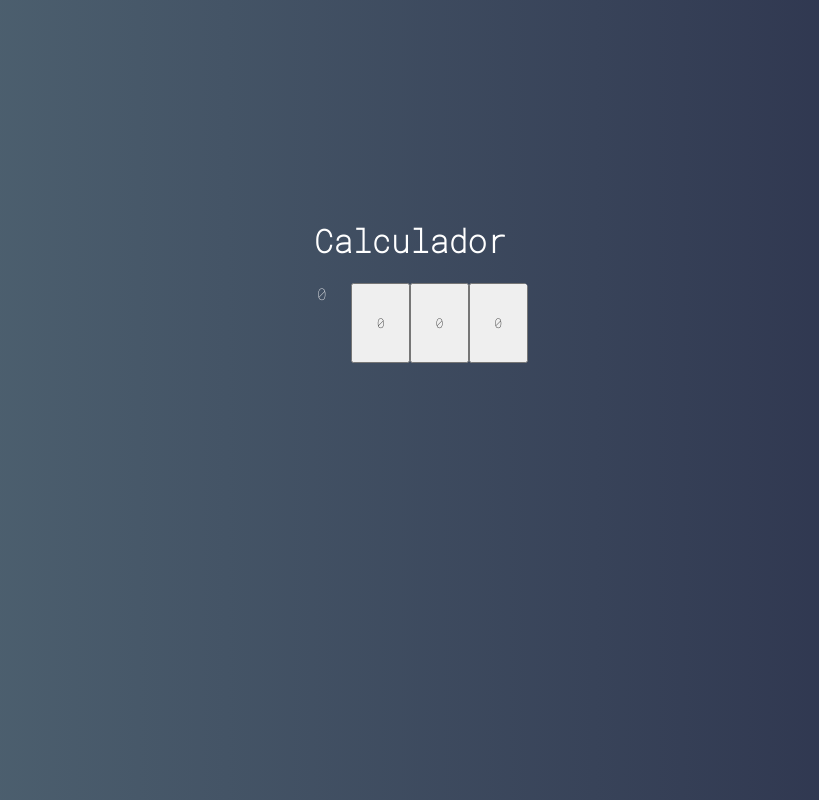
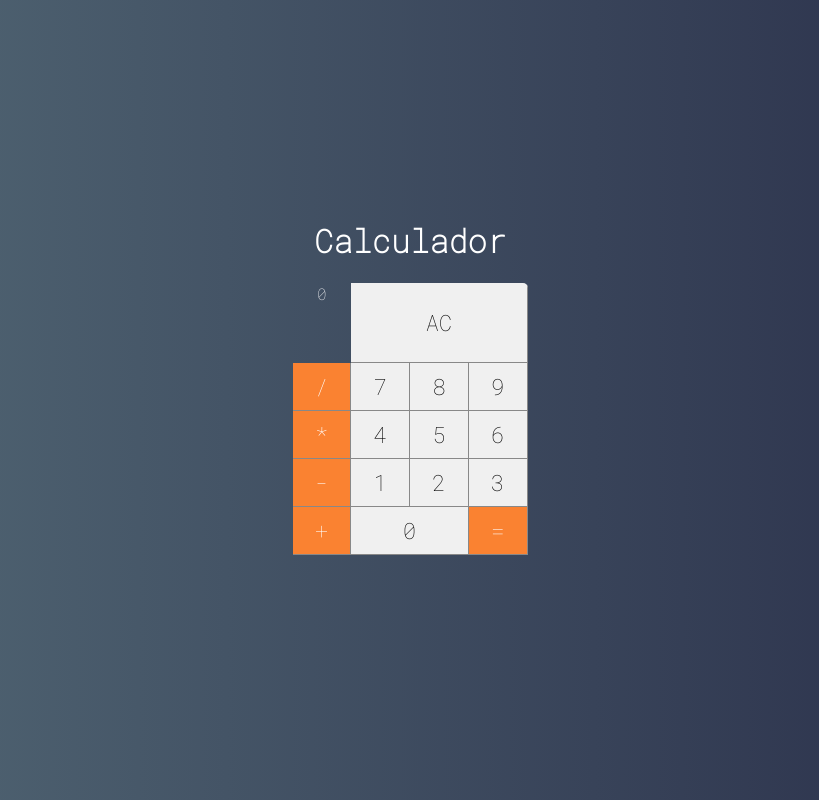
Before and after one commit to HalexRamos/calculator, a Vue app: page / in a window 1280 px wide. Shown: the whole page, without its empty margins (230-1049 px from the left). Built offline with nearby package versions, Linux system fonts and the light colour scheme.

Commit message:
Componente Button #01

```diff
--- a/src/components/Button.vue
+++ b/src/components/Button.vue
@@ -1,11 +1,54 @@
 <!-- eslint-disable vue/multi-word-component-names -->
 <template>
-  <button class="button">0</button>
+  <button class="button" :class="{ double, triple, operation }">
+    {{ label }}
+  </button>
 </template>
 
 <script>
-export default {};
+export default {
+  props: {
+    label: {},
+    operation: { type: Boolean },
+    double: { type: Boolean },
+    triple: { type: Boolean },
+  },
+};
 </script>
 
 <style>
+:root {
+  --bg-button: #f0f0f0;
+  --border-button: solid 1px #888;
+}
+
+.button {
+  font-size: 1.4em;
+  background-color: var(--bg-button);
+  border: none;
+  border-right: var(--border-button);
+  border-bottom: var(--border-button);
+  outline: none;
+}
+
+.button:active {
+  background-color: #ccc;
+}
+
+.button.double {
+  grid-column: span 2;
+}
+
+.button.triple {
+  grid-column: span 3;
+}
+
+.button.operation {
+  background-color: #fa8231;
+  color: #fff;
+}
+
+.button.operation:active {
+  background-color: #fa8231cc;
+}
 </style>
--- a/src/main/Calculator.vue
+++ b/src/main/Calculator.vue
@@ -2,9 +2,22 @@
 <template>
   <div class="calculator">
     <Display />
-    <Button />
-    <Button />
-    <Button />
+    <Button label="AC" triple />
+    <Button label="/" operation />
+    <Button label="7" />
+    <Button label="8" />
+    <Button label="9" />
+    <Button label="*" operation />
+    <Button label="4" />
+    <Button label="5" />
+    <Button label="6" />
+    <Button label="-" operation />
+    <Button label="1" />
+    <Button label="2" />
+    <Button label="3" />
+    <Button label="+" operation />
+    <Button label="0" double />
+    <Button label="=" operation />
   </div>
 </template>
 
```
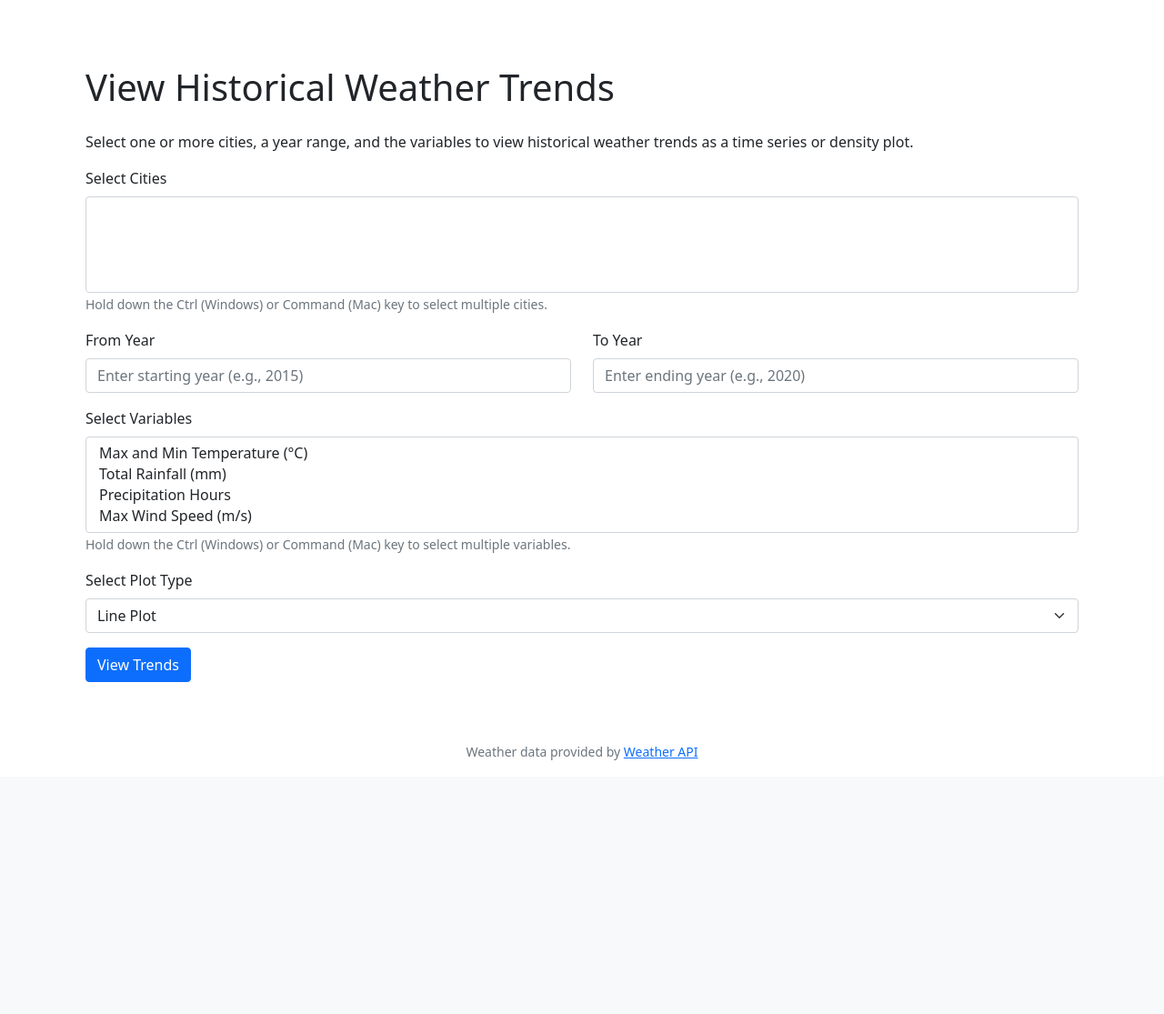
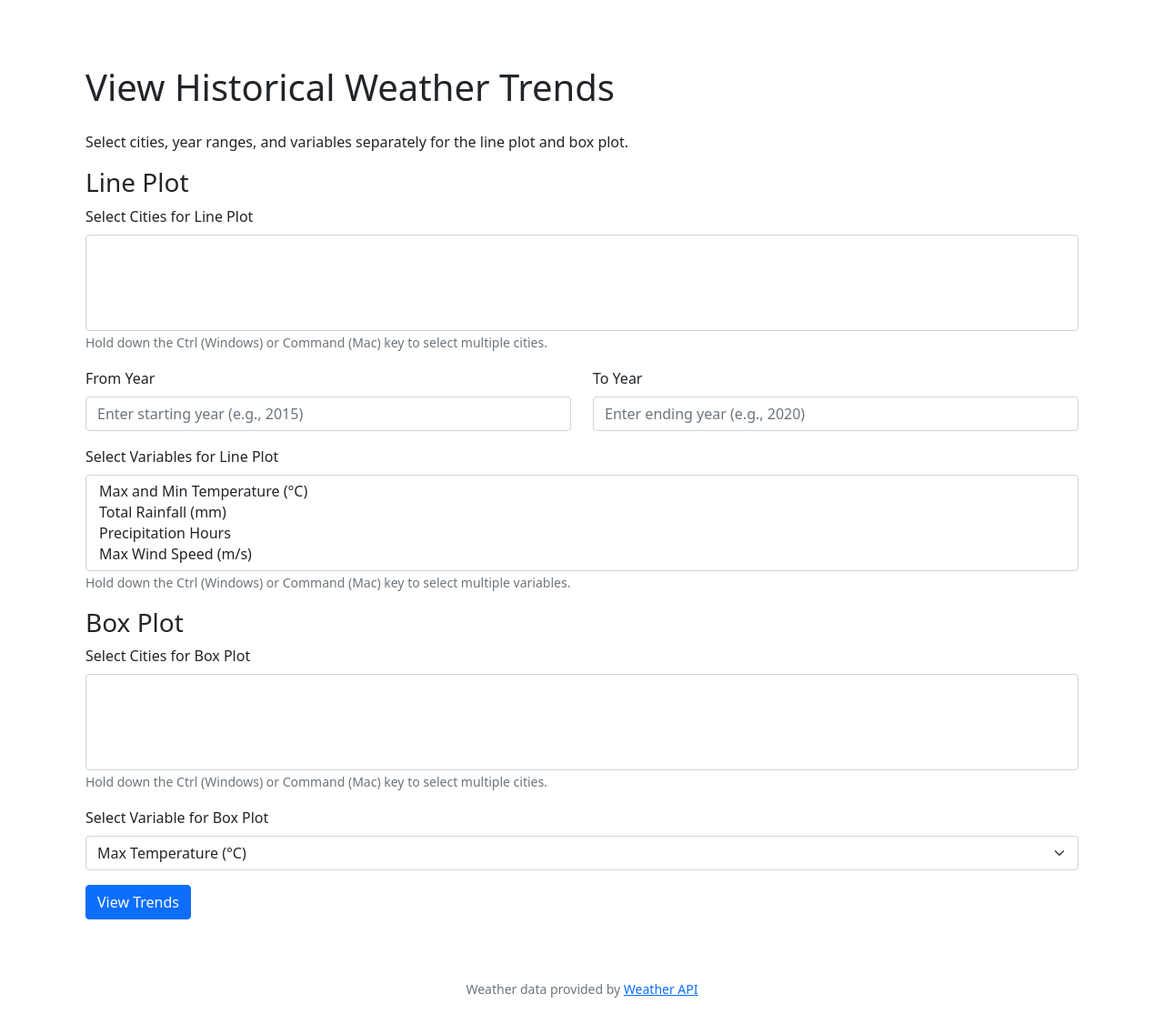
Before and after one commit to zombie-programmer-code/DA332_course_project_weather_visualization, a Python web app: template templates/historical_trends.html in a window 1280 px wide. Shown: the part 58-1173 px from the top of the page at 91% size. Before the commit the page ends 894 px from the top, so only its background shows below. Run offline with Jinja, Linux system fonts and the light colour scheme; the template is opened without the code that fills it, so the values that code supplies are empty.

Commit message:
added photos and updated templates

```diff
--- a/templates/historical_trends.html
+++ b/templates/historical_trends.html
@@ -7,14 +7,16 @@ Historical Weather Trends
 {% block main %}
 <div class="container mt-4">
     <h1 class="mb-4">View Historical Weather Trends</h1>
-    <p>Select one or more cities, a year range, and the variables to view historical weather trends as a time series or density plot.</p>
+    <p>Select cities, year ranges, and variables separately for the line plot and box plot.</p>
 
-    <!-- Form for selecting cities, year range, variables, and plot type -->
+    <!-- Form for selecting cities, year range, and variables -->
     <form action="/historical_trends" method="POST">
+        <!-- Line Plot Section -->
+        <h3>Line Plot</h3>
         <div class="row mb-3">
             <div class="col-md-12">
-                <label for="cities" class="form-label">Select Cities</label>
-                <select class="form-select" id="cities" name="cities" multiple required>
+                <label for="line_cities" class="form-label">Select Cities for Line Plot</label>
+                <select class="form-select" id="line_cities" name="line_cities" multiple required>
                     {% for city in city_names %}
                     <option value="{{ city }}">{{ city }}</option>
                     {% endfor %}
@@ -24,18 +26,18 @@ Historical Weather Trends
         </div>
         <div class="row mb-3">
             <div class="col-md-6">
-                <label for="from_year" class="form-label">From Year</label>
-                <input type="number" class="form-control" id="from_year" name="from_year" placeholder="Enter starting year (e.g., 2015)" required>
+                <label for="line_from_year" class="form-label">From Year</label>
+                <input type="number" class="form-control" id="line_from_year" name="line_from_year" placeholder="Enter starting year (e.g., 2015)" required>
             </div>
             <div class="col-md-6">
-                <label for="to_year" class="form-label">To Year</label>
-                <input type="number" class="form-control" id="to_year" name="to_year" placeholder="Enter ending year (e.g., 2020)" required>
+                <label for="line_to_year" class="form-label">To Year</label>
+                <input type="number" class="form-control" id="line_to_year" name="line_to_year" placeholder="Enter ending year (e.g., 2020)" required>
             </div>
         </div>
         <div class="row mb-3">
             <div class="col-md-12">
-                <label for="variables" class="form-label">Select Variables</label>
-                <select class="form-select" id="variables" name="variables" multiple required>
+                <label for="line_variables" class="form-label">Select Variables for Line Plot</label>
+                <select class="form-select" id="line_variables" name="line_variables" multiple required>
                     <option value="temperature">Max and Min Temperature (°C)</option>
                     <option value="total_rainfall">Total Rainfall (mm)</option>
                     <option value="precipitation_hours">Precipitation Hours</option>
@@ -44,14 +46,33 @@ Historical Weather Trends
                 <small class="form-text text-muted">Hold down the Ctrl (Windows) or Command (Mac) key to select multiple variables.</small>
             </div>
         </div>
+
+        <!-- Box Plot Section -->
+        <h3>Box Plot</h3>
         <div class="row mb-3">
             <div class="col-md-12">
-                <label for="plot_type" class="form-label">Select Plot Type</label>
-                <select class="form-select" id="plot_type" name="plot_type" required>
-                    <option value="line">Line Plot</option>
+                <label for="box_cities" class="form-label">Select Cities for Box Plot</label>
+                <select class="form-select" id="box_cities" name="box_cities" multiple required>
+                    {% for city in city_names %}
+                    <option value="{{ city }}">{{ city }}</option>
+                    {% endfor %}
+                </select>
+                <small class="form-text text-muted">Hold down the Ctrl (Windows) or Command (Mac) key to select multiple cities.</small>
+            </div>
+        </div>
+        <div class="row mb-3">
+            <div class="col-md-12">
+                <label for="box_variable" class="form-label">Select Variable for Box Plot</label>
+                <select class="form-select" id="box_variable" name="box_variable" required>
+                    <option value="max_temperature">Max Temperature (°C)</option>
+                    <option value="min_temperature">Min Temperature (°C)</option>
+                    <option value="total_rainfall">Total Rainfall (mm)</option>
+                    <option value="precipitation_hours">Precipitation Hours</option>
+                    <option value="max_wind_speed">Max Wind Speed (m/s)</option>
                 </select>
             </div>
         </div>
+
         <button type="submit" class="btn btn-primary">View Trends</button>
     </form>
 </div>
--- a/templates/home.html
+++ b/templates/home.html
@@ -13,7 +13,7 @@ Welcome to Weather Visualization!
     <div class="row mb-4 justify-content-center">
         <div class="col-md-6 col-lg-4">
             <div class="card h-100">
-                <img src="{{ url_for('static', filename='historical_trends.jpg') }}" class="card-img-top" alt="Historical Trends" style="height: 200px; object-fit: cover;">
+                <img src="{{ url_for('static', filename='historical_trends.png') }}" class="card-img-top" alt="Historical Trends" style="height: 200px; object-fit: cover;">
                 <div class="card-body">
                     <h5 class="card-title">Historical Trends</h5>
                     <p class="card-text">Analyze past weather data to uncover trends and patterns.</p>
@@ -33,7 +33,7 @@ Welcome to Weather Visualization!
         </div>
         <div class="col-md-6 col-lg-4">
             <div class="card h-100">
-                <img src="{{ url_for('static', filename='live_weather.jpg') }}" class="card-img-top" alt="Live Weather" style="height: 200px; object-fit: cover;">
+                <img src="{{ url_for('static', filename='live_weather.jpeg') }}" class="card-img-top" alt="Live Weather" style="height: 200px; object-fit: cover;">
                 <div class="card-body">
                     <h5 class="card-title">Live Weather</h5>
                     <p class="card-text">Check real-time weather conditions for your city.</p>
--- a/templates/layout.html
+++ b/templates/layout.html
@@ -50,7 +50,7 @@
 
     <!-- Footer -->
     <footer class="text-center text-muted py-3">
-        <small>Weather data provided by <a href="https://example.com/">Weather API</a></small>
+        <small>Weather data provided by <a href="https://open-meteo.com/">Weather API</a></small>
     </footer>
 </body>
 
```
Also changed, not shown: app.py (+57 -32 lines), templates/historical_trends_plot.html (+14 -19 lines), static/forecasts.jpg (added), static/historical_trends.png (added), static/live_weather.jpeg (added), 1 other file.
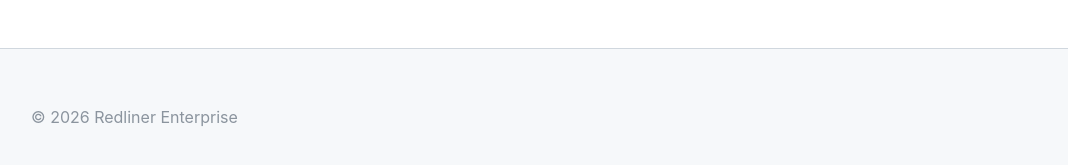
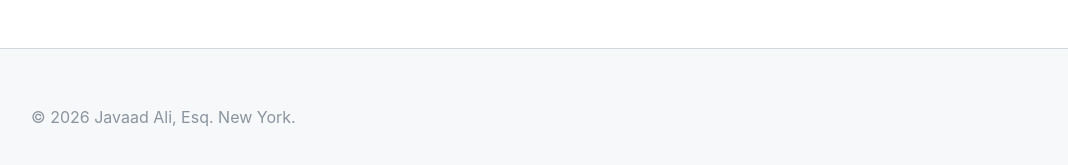
Before and after one commit to advocatesclose/redliner-site, a Jekyll site: the page built from machine-learning/index.md, in a window 1280 px wide and 900 px high, scrolled down 1668 px. Shown: the part 715-880 px from the top of the window, without its empty margins (97-1165 px from the left). Built offline with Jekyll 4.4.1, drawn with Linux system fonts in a browser that asks for light colours.

Commit message:
Update footer copyright information

```diff
--- a/_layouts/default.html
+++ b/_layouts/default.html
@@ -17,7 +17,7 @@
     </main>
 
     <footer style="background: #f6f8fa; padding: 40px 10%; border-top: 1px solid #d0d7de; margin-top: 50px;">
-        <p>© 2026 Redliner Enterprise</p>
+        <p>© 2026 Javaad Ali, Esq. New York.</p>
     </footer>
 </body>
 </html>
```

━━━━━━━━━━

▸ Activity
Where does the word "background" occur in the records? Return every line that holds it.

▸ Exercise result
+  background-color: var(--bg-button);
+  background-color: #ccc;
+  background-color: #fa8231;
+  background-color: #fa8231cc;
Before and after one commit to zombie-programmer-code/DA332_course_project_weather_visualization, a Python web app: template templates/historical_trends.html in a window 1280 px wide. Shown: the part 58-1173 px from the top of the page at 91% size. Before the commit the page ends 894 px from the top, so only its background shows below. Run offline with Jinja, Linux system fonts and the light colour scheme; the template is opened without the code that fills it, so the values that code supplies are empty.
     <footer style="background: #f6f8fa; padding: 40px 10%; border-top: 1px solid #d0d7de; margin-top: 50px;">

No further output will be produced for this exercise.